**Problem to solve:**
Across all the entries below, how many lines contain the string "will"? The number by itself is the answer.

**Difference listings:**
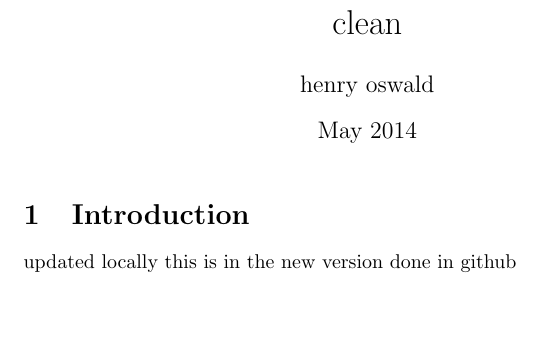
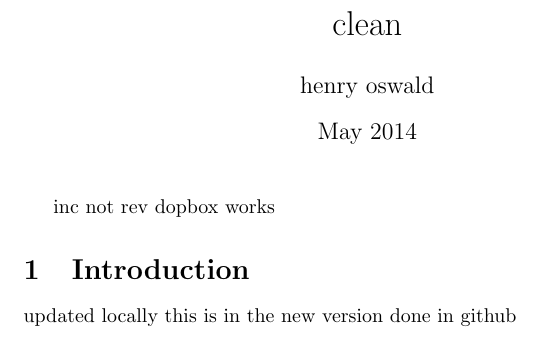
Before and after one commit to henryoswald/clean, a LaTeX document (main.tex): part of the page, cut so that both start at the same text, the shorter picture padded with empty space. Compiled offline with pdfLaTeX.

Commit message:
Updates from ShareLaTeX

```diff
--- a/main.tex
+++ b/main.tex
@@ -8,7 +8,8 @@
 \begin{document}
 
 \maketitle
-
+inc not rev
+dopbox works
 \section{Introduction}
 updated locally
 this is in the new version
```
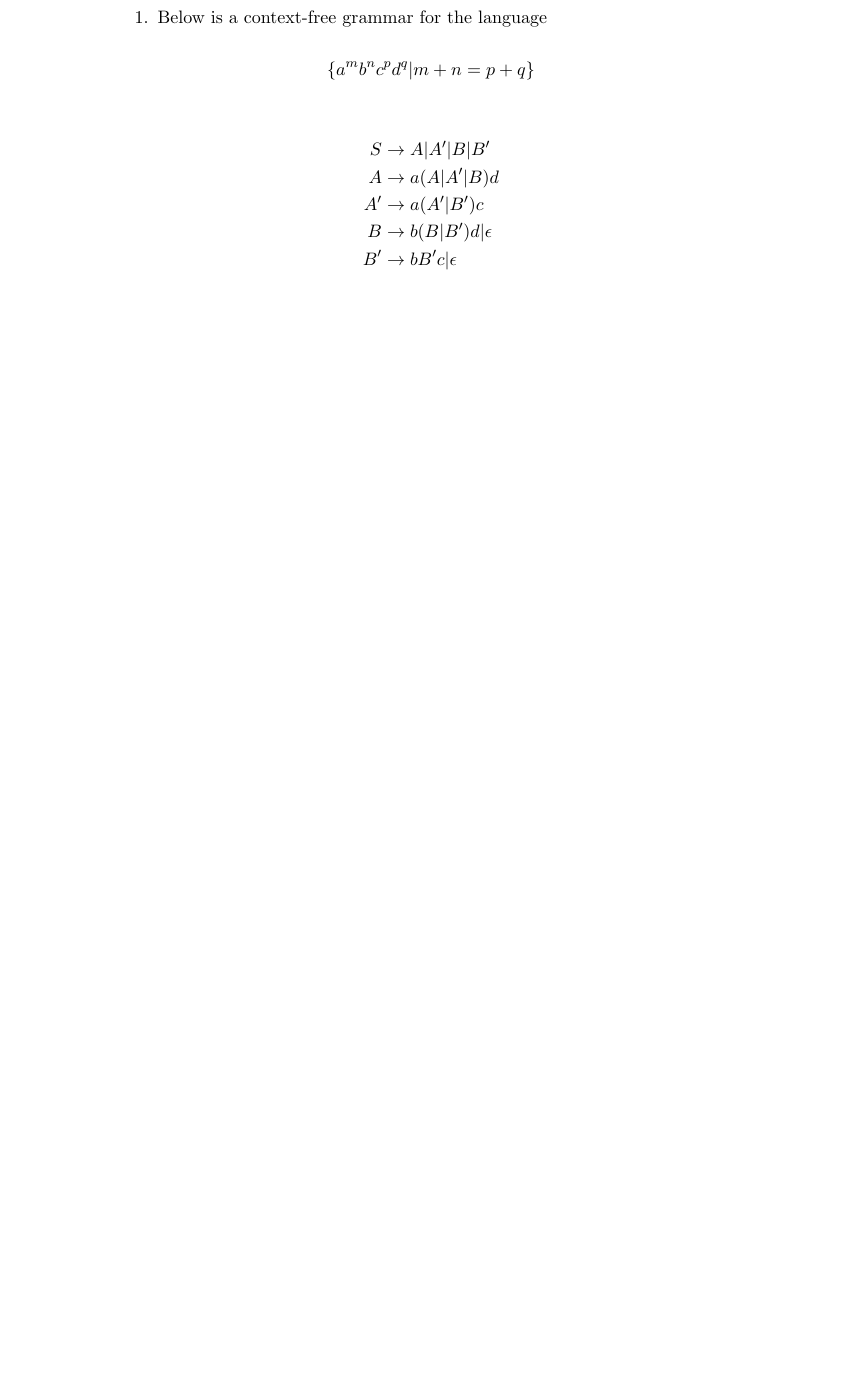
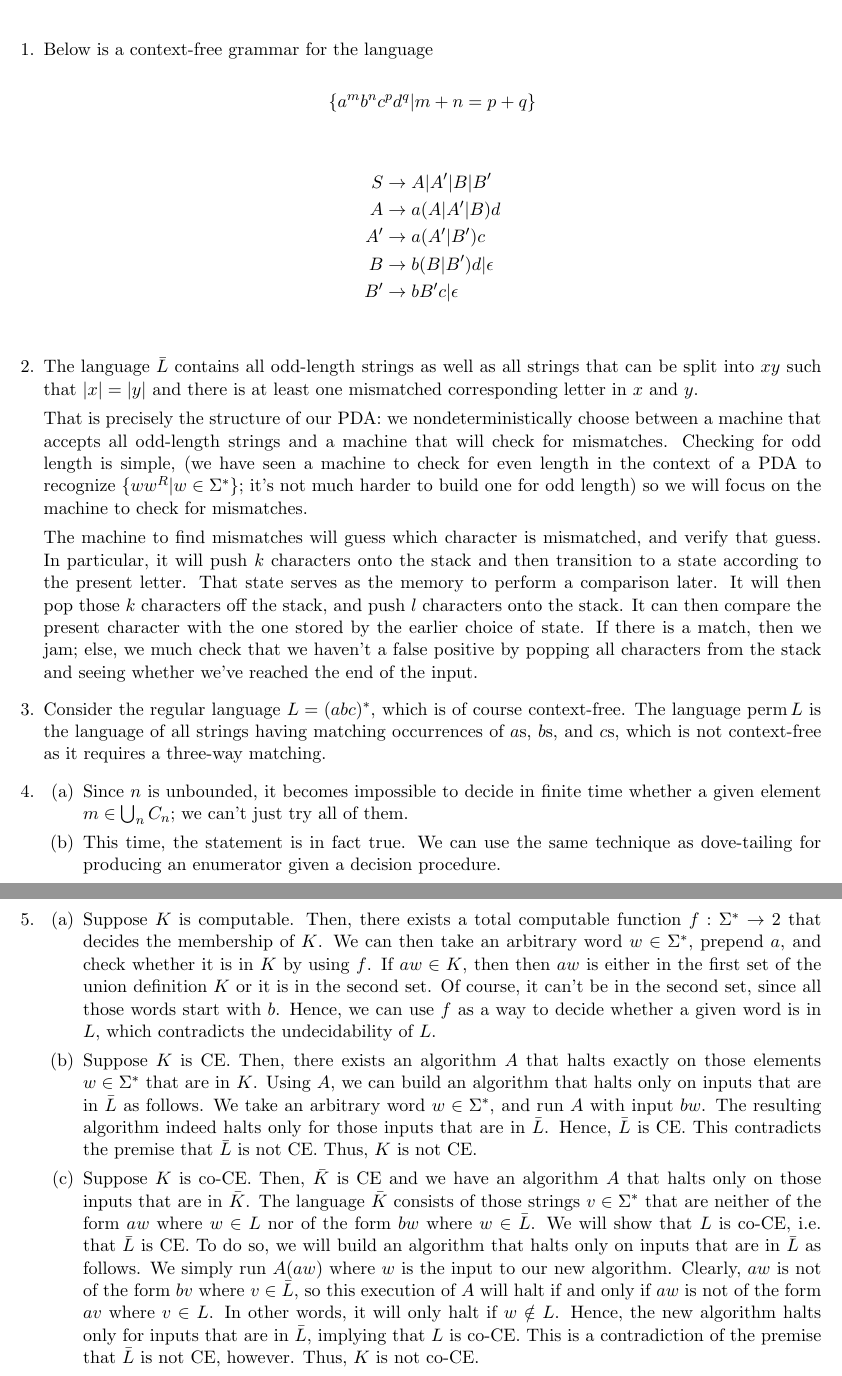
Before and after one commit to raytimbadev/school, a LaTeX problem sheet (comp-330/assignments/5/writeup.tex): part of the page before the commit and two parts of pages 1 and 2 of 2 after it, the two joined at a grey line, cut so that both start at the same text, the shorter picture padded with empty space. Compiled offline with pdfLaTeX.

Commit message:
comp 330 assignment 5: complete

```diff
--- a/comp-330/assignments/5/writeup.tex
+++ b/comp-330/assignments/5/writeup.tex
@@ -1,4 +1,9 @@
 \documentclass[letterpaper,11pt]{article}
+
+\usepackage{amsmath,amssymb,amsthm}
+\usepackage[margin=2.0cm]{geometry}
+
+\DeclareMathOperator{\perm}{perm}
 
 \author{Jacob Thomas Errington (260626023)}
 \title{Assignment \#5\\Theory of Computation -- COMP 330}
@@ -27,4 +33,90 @@
             B^\prime &\to b B^\prime c | \epsilon \\
         \end{align*}
 
+    \item
+        The language $\bar L$ contains all odd-length strings as well as all
+        strings that can be split into $xy$ such that $|x| = |y|$ and there is
+        at least one mismatched corresponding letter in $x$ and $y$.
+
+        That is precisely the structure of our PDA: we nondeterministically
+        choose between a machine that accepts all odd-length strings and a
+        machine that will check for mismatches. Checking for odd length is
+        simple, (we have seen a machine to check for even length in the context
+        of a PDA to recognize $\{ ww^R | w \in \Sigma^*\}$; it's not much
+        harder to build one for odd length) so we will focus on the machine to
+        check for mismatches.
+
+        The machine to find mismatches will guess which character is
+        mismatched, and verify that guess. In particular, it will push $k$
+        characters onto the stack and then transition to a state according to
+        the present letter. That state serves as the memory to perform a
+        comparison later. It will then pop those $k$ characters off the stack,
+        and push $l$ characters onto the stack. It can then compare the present
+        character with the one stored by the earlier choice of state. If there
+        is a match, then we jam; else, we much check that we haven't a false
+        positive by popping all characters from the stack and seeing whether
+        we've reached the end of the input.
+
+    \item
+        Consider the regular language $L = (abc)^*$, which is of course
+        context-free. The language $\perm{L}$ is the language of all strings
+        having matching occurrences of $a$s, $b$s, and $c$s, which is not
+        context-free as it requires a three-way matching.
+
+    \item
+        \begin{enumerate}
+            \item
+                Since $n$ is unbounded, it becomes impossible to decide in
+                finite time whether a given element $m \in \bigcup_n C_n$; we
+                can't just try all of them.
+
+            \item
+                This time, the statement is in fact true. We can use the same
+                technique as dove-tailing for producing an enumerator given
+                a decision procedure.
+        \end{enumerate}
+
+    \item
+        \begin{enumerate}
+            \item
+                Suppose $K$ is computable. Then, there exists a total
+                computable function $f : \Sigma^* \to 2$ that decides the
+                membership of $K$. We can then take an arbitrary word
+                $w \in \Sigma^*$, prepend $a$, and check whether it is in $K$
+                by using $f$. If $aw \in K$, then then $aw$ is either in the
+                first set of the union definition $K$ or it is in the second
+                set. Of course, it can't be in the second set, since all those
+                words start with $b$. Hence, we can use $f$ as a way to decide
+                whether a given word is in $L$, which contradicts the
+                undecidability of $L$.
+
+            \item
+                Suppose $K$ is CE. Then, there exists an algorithm $A$ that
+                halts exactly on those elements $w \in \Sigma^*$ that are in
+                $K$. Using $A$, we can build an algorithm that halts only on
+                inputs that are in $\bar L$ as follows. We take an arbitrary
+                word $w \in \Sigma^*$, and run $A$ with input $bw$. The
+                resulting algorithm indeed halts only for those inputs that are
+                in $\bar L$. Hence, $\bar L$ is CE. This contradicts the
+                premise that $\bar L$ is not CE. Thus, $K$ is not CE.
+
+            \item
+                Suppose $K$ is co-CE. Then, $\bar K$ is CE and we have an
+                algorithm $A$ that halts only on those inputs that are in
+                $\bar K$. The language $\bar K$ consists of those strings
+                $v \in \Sigma^*$ that are neither of the form $aw$ where
+                $w \in L$ nor of the form $bw$ where $w \in \bar L$. We will
+                show that $L$ is co-CE, i.e. that $\bar L$ is CE. To do so,
+                we will build an algorithm that halts only on inputs that are
+                in $\bar L$ as follows. We simply run $A(aw)$ where $w$ is the
+                input to our new algorithm. Clearly, $aw$ is not of the form
+                $bv$ where $v \in \bar L$, so this execution of $A$ will halt
+                if and only if $aw$ is not of the form $av$ where $v \in L$.
+                In other words, it will only halt if $w \notin L$. Hence, the
+                new algorithm halts only for inputs that are in $\bar L$,
+                implying that $L$ is co-CE. This is a contradiction of the
+                premise that $\bar L$ is not CE, however. Thus, $K$ is not
+                co-CE.
+        \end{enumerate}
+\end{enumerate}
 \end{document}
```
Also changed, not shown: comp-330/assignments/5/writeup.tex (3 more changed lines).
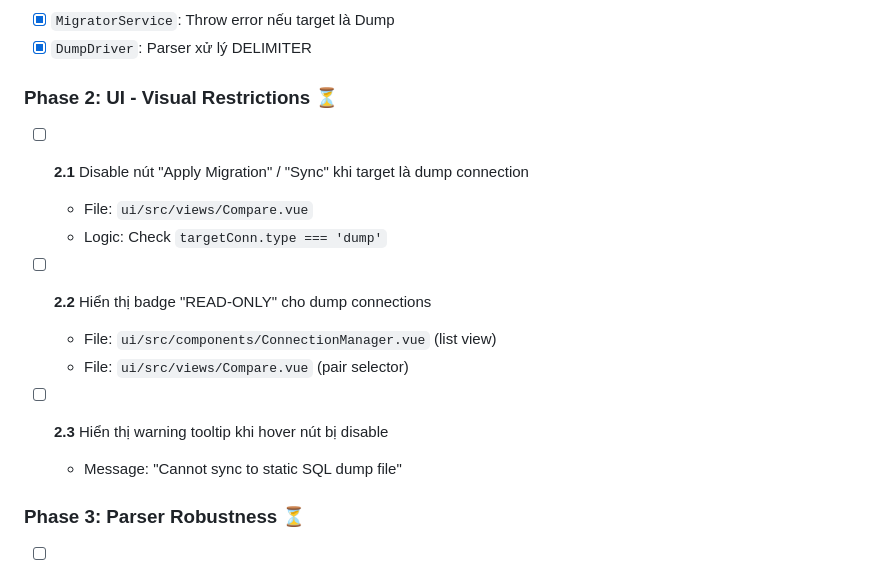
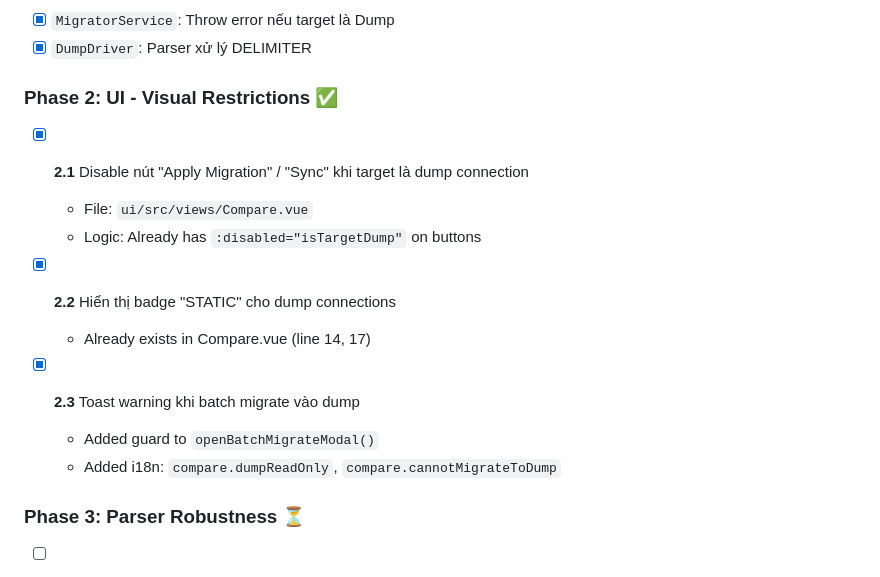
Before and after one commit to The-Andb/andb-monorepo, a Markdown page: ai/PLAN.md, the part around the change. Drawn GitHub-style.

Commit message:
feat(compare): add toast error when batch migrate to dump target
- Add isTargetDump guard to openBatchMigrateModal()
- Show warning toast instead of opening modal
- Add i18n translations (EN/VI): dumpReadOnly, cannotMigrateToDump

DBA Rule: Cannot migrate to static SQL dump file

```diff
--- a/ai/PLAN.md
+++ b/ai/PLAN.md
@@ -30,18 +30,18 @@
 - [x] `MigratorService`: Throw error nếu target là Dump
 - [x] `DumpDriver`: Parser xử lý DELIMITER
 
-### Phase 2: UI - Visual Restrictions ⏳
+### Phase 2: UI - Visual Restrictions ✅
 
-- [ ] **2.1** Disable nút "Apply Migration" / "Sync" khi target là dump connection
+- [x] **2.1** Disable nút "Apply Migration" / "Sync" khi target là dump connection
   - File: `ui/src/views/Compare.vue`
-  - Logic: Check `targetConn.type === 'dump'`
+  - Logic: Already has `:disabled="isTargetDump"` on buttons
 
-- [ ] **2.2** Hiển thị badge "READ-ONLY" cho dump connections
-  - File: `ui/src/components/ConnectionManager.vue` (list view)
-  - File: `ui/src/views/Compare.vue` (pair selector)
+- [x] **2.2** Hiển thị badge "STATIC" cho dump connections
+  - Already exists in Compare.vue (line 14, 17)
 
-- [ ] **2.3** Hiển thị warning tooltip khi hover nút bị disable
-  - Message: "Cannot sync to static SQL dump file"
+- [x] **2.3** Toast warning khi batch migrate vào dump
+  - Added guard to `openBatchMigrateModal()`
+  - Added i18n: `compare.dumpReadOnly`, `compare.cannotMigrateToDump`
 
 ### Phase 3: Parser Robustness ⏳
 
```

**Task result:**
9